2) App to 'run' the Droid from a desktop keyboard - and monitor, if possible. I found multiple apps to control a PC from the Droid (e.g., run PowerPoint) but not the other way around. A couple of Bluetooth keyboard apps are listed in the Marketplace but nothing is reviewed as stable and usable.
3) Support for a SmartCard security token. I assume this would require some kind of USB or BT connectivity for a chip reader.
4) Stand-alone battery charger. I bought a spare battery from Moto but they did not have a stand-alone charger (like the BJ included in the box with the extended-life battery.) It would have been GREAT to include this into the design of the multimedia dock! I see some big external Li-Ion batteries that you may connect and recharge, but then I have to carry another Li-Ion battery. I'd rather have a small external charger (like the BJ model) that weighs about on ounce and connects via the standard charge cables for the phone. Less stuff to carry.
Hints for other newbie Droid users:
1) Body Glove brand leather horizontal carrying case fits the Droid *perfectly*. Available at Radio Shack. It has a magnetic closure, so you have to be careful on the direction the screen faces when inserting it. (The Droid has magnetic sensors under its back cover to tell which accessories are in use. The magnetic catch on the carrying case makes the Droid think it's in GPS mode, and it turns on. So just keep the back of the Droid towrd the belt clip and away from the magnet.)
2) Some of the snap-on Droid protectors for sale in the VZW store look good and protect it, but they interfere with accessories (dock and GPS windshiled mount, for example. They also make the battery hard to change, make typing on the top row of keys difficult, and partially obscure the microphone. I ditched mine after 1-1/2 days.

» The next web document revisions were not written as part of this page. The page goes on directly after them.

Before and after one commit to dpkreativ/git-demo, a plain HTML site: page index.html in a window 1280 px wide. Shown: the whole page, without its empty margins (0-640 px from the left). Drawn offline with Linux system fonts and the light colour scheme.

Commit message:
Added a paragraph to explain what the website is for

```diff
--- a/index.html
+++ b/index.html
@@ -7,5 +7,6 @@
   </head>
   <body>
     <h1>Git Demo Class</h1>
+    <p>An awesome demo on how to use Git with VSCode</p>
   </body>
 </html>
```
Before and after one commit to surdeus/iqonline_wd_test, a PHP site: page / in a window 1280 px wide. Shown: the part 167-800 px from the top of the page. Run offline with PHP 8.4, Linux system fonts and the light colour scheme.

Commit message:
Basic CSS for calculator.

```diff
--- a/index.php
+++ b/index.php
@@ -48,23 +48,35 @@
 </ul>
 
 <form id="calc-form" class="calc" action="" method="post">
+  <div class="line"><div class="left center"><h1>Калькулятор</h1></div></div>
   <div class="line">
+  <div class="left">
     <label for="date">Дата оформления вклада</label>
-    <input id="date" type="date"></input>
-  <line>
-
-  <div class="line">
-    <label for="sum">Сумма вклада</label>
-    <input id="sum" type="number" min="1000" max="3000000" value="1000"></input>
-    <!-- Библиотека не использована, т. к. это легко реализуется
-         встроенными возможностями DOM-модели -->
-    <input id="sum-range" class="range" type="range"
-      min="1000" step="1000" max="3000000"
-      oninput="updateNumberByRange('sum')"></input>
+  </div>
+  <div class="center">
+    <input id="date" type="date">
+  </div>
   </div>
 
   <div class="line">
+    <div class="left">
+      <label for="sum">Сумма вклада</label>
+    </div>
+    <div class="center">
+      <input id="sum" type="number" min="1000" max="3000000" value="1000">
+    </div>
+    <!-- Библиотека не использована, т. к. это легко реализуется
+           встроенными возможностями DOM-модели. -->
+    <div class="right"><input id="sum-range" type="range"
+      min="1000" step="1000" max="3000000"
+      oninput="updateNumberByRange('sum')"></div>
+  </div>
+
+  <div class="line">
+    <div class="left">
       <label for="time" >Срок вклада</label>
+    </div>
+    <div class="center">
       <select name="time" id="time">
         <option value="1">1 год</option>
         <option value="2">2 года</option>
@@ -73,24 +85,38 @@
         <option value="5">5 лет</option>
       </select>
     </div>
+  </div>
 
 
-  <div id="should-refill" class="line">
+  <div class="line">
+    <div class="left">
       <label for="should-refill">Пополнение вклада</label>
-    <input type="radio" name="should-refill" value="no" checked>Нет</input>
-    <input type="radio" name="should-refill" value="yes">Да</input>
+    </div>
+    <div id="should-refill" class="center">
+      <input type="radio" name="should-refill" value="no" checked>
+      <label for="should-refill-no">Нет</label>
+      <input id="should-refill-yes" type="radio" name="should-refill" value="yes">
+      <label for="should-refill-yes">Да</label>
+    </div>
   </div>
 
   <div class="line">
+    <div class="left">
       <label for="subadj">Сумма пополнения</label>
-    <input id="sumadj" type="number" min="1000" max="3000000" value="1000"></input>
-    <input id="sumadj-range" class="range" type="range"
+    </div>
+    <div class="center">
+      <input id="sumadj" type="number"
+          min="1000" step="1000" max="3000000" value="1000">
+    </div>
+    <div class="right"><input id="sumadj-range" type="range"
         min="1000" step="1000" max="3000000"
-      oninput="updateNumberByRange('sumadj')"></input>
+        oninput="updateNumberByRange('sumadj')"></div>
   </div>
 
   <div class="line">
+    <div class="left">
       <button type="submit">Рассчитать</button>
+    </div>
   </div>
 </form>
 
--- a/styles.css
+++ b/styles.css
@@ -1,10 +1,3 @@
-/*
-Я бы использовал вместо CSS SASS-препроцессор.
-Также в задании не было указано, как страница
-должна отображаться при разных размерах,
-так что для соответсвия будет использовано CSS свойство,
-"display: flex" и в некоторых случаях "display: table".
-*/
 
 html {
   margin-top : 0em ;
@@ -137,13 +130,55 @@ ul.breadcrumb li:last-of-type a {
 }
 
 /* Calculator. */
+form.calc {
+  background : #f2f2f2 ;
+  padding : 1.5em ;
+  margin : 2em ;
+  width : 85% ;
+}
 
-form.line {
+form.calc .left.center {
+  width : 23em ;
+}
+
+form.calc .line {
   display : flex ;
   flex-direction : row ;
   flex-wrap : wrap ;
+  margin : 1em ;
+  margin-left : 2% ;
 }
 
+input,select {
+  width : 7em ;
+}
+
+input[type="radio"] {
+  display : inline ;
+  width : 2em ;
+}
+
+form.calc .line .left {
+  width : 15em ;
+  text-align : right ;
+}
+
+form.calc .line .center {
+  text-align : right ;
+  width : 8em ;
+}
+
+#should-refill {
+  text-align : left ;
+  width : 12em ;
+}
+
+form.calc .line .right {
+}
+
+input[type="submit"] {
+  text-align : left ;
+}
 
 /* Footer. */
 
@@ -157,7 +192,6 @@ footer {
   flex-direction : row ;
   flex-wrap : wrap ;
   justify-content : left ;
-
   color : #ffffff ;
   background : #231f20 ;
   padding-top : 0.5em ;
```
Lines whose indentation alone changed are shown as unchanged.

3) The Droid screen seems remarkably durable. If I keep it in a carry case (like the one mentioned above) instead of a pocket with coins and keys, I don't expect the need for a protective skin. I''ll probbaly keep mine 'commando'.
Cheers! I am looking forward to participating here...